“This afternoon the president will meet with Secretary Hagel, Chairman Dempsey and the service secretaries, service chiefs, and senior enlisted advisers to discuss sexual assault in the military,” a White House official confirmed to The Hill in a statement.

The conference comes just a day after Gen. Martin Dempsey, the chairman of the Joint Chiefs, called sexual assaults in the military a "crisis."

"We're losing the confidence of the women who serve that we can solve this problem," Dempsey said during a flight Wednesday from Europe, according to the Pentagon's news service.

Earlier this month the Pentagon released a report that found the number of estimated sexual assaults had increased by more than a third in 2012 to 26,000.

Dempsey said Wednesday he had ordered a review of why assaults may have spiked.

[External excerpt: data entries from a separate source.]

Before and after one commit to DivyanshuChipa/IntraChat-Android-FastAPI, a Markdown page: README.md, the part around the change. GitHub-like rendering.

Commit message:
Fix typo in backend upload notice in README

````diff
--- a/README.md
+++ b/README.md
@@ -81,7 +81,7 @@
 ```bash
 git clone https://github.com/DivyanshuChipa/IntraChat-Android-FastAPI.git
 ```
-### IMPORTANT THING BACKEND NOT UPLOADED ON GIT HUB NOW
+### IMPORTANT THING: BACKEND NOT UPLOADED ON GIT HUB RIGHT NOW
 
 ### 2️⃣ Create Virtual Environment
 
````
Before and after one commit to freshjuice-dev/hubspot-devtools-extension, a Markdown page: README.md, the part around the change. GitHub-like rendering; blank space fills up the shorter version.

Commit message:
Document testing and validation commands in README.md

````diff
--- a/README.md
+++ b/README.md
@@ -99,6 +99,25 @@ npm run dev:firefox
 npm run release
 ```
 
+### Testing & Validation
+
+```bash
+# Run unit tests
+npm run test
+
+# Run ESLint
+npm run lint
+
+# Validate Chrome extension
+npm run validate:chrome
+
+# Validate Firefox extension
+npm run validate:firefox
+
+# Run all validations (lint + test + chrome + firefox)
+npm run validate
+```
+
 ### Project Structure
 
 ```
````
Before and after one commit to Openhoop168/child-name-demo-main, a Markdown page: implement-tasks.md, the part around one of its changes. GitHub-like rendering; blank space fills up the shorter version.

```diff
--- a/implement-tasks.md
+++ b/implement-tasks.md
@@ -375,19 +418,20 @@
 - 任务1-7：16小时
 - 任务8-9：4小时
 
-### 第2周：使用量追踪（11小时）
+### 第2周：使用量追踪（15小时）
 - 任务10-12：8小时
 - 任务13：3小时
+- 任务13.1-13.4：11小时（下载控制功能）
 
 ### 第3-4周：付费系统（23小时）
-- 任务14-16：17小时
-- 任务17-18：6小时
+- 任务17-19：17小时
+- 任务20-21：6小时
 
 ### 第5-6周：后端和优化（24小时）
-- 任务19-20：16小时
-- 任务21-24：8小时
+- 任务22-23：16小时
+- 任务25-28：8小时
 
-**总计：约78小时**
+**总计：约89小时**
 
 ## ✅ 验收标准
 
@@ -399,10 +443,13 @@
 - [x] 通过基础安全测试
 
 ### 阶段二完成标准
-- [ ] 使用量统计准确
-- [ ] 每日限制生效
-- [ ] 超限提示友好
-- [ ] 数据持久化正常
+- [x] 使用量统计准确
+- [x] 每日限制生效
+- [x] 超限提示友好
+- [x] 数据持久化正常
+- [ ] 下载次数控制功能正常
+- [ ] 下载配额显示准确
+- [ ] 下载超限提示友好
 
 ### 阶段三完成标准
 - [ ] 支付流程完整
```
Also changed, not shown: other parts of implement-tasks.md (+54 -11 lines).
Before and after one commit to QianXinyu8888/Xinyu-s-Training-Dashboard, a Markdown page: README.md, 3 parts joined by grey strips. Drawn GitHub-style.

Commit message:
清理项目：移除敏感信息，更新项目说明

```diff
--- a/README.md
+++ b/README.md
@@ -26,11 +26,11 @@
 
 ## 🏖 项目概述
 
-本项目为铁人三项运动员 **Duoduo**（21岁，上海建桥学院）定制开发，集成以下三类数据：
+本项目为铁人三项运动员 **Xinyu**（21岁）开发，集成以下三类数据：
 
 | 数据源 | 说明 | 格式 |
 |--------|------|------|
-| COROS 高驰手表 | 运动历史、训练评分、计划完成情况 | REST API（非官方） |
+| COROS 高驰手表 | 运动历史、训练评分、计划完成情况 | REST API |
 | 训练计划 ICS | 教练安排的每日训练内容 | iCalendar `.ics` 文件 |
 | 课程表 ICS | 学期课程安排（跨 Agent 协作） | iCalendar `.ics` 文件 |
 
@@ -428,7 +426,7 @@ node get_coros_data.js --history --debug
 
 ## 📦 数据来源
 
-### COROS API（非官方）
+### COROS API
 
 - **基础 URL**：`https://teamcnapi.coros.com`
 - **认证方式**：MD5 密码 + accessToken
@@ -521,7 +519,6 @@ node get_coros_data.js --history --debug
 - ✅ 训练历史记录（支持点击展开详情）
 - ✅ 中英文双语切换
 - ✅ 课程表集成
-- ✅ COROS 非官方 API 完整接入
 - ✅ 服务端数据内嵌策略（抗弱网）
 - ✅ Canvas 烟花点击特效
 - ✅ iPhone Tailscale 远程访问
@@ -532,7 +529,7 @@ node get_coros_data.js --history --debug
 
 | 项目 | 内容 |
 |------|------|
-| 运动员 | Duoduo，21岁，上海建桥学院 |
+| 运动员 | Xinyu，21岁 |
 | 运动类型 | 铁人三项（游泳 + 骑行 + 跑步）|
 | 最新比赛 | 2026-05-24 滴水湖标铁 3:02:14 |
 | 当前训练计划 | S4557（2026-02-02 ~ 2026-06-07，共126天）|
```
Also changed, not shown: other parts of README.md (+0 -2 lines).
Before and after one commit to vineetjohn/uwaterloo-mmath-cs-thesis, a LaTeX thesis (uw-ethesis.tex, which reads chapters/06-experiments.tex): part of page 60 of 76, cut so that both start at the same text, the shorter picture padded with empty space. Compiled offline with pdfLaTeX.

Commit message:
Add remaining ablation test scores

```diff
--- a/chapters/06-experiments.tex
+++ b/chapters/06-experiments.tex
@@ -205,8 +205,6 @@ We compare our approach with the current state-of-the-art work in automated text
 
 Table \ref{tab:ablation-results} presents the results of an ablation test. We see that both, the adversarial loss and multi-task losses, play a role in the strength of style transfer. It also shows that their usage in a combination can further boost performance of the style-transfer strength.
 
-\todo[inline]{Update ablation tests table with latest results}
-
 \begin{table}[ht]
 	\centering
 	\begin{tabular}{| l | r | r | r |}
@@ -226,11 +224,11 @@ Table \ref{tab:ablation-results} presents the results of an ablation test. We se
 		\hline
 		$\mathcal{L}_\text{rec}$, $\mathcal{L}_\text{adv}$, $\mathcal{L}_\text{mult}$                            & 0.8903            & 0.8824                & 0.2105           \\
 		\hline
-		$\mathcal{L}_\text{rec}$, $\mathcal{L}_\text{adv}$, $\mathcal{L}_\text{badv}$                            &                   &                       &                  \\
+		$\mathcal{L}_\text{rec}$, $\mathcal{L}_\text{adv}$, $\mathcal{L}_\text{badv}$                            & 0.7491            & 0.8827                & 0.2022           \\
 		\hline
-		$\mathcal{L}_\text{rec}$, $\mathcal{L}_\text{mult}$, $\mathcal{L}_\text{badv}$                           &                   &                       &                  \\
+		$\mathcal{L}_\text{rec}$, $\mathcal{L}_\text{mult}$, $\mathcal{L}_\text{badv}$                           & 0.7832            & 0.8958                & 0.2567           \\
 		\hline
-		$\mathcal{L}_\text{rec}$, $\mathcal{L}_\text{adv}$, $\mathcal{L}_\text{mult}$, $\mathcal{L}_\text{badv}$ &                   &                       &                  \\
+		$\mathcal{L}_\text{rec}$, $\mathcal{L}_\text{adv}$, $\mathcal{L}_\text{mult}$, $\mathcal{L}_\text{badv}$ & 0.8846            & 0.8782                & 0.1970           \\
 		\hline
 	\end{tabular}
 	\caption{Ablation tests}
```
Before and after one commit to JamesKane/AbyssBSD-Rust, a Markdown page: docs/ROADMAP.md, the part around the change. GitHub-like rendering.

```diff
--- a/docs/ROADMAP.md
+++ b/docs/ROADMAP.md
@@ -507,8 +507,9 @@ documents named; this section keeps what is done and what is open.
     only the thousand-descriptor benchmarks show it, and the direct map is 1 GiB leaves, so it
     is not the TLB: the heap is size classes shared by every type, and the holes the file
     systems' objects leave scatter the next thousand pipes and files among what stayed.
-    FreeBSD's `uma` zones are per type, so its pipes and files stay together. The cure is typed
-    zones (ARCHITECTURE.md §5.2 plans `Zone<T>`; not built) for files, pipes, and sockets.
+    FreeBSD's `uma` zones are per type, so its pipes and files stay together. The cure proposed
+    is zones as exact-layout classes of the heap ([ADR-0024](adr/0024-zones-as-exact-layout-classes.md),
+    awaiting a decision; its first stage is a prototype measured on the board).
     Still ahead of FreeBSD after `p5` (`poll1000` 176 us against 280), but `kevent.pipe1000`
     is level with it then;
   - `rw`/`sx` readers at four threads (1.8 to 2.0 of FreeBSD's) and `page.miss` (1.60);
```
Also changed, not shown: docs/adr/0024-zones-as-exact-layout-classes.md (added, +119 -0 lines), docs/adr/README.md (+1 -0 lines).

"I tasked those around me to help me understand what a decade-plus of conflict may have done to the force," he said. "Instinctively, I knew it had to have some effect."

"This is not to make excuses. We should be better than this. In fact, we have to be better than this."

Last week, senior Obama adviser Valerie Jarrett and Tina Tchen, the first lady’s chief of staff and director of the president's Council on Women and Girls, led a bipartisan meeting with lawmakers at the White House to discuss the problem. The meeting included a dozen lawmakers from both parties and chambers.

At a press conference earlier this month, Obama said the administration must "step up our game" to root out sexual assault in the military.

"Sexual assault is an outrage. It is a crime, and that’s true for society at large,” said Obama. “And if it happens inside our military, whoever is carrying it out is betraying the uniform that they’re wearing.”

This story was updated at 8:17 a.m.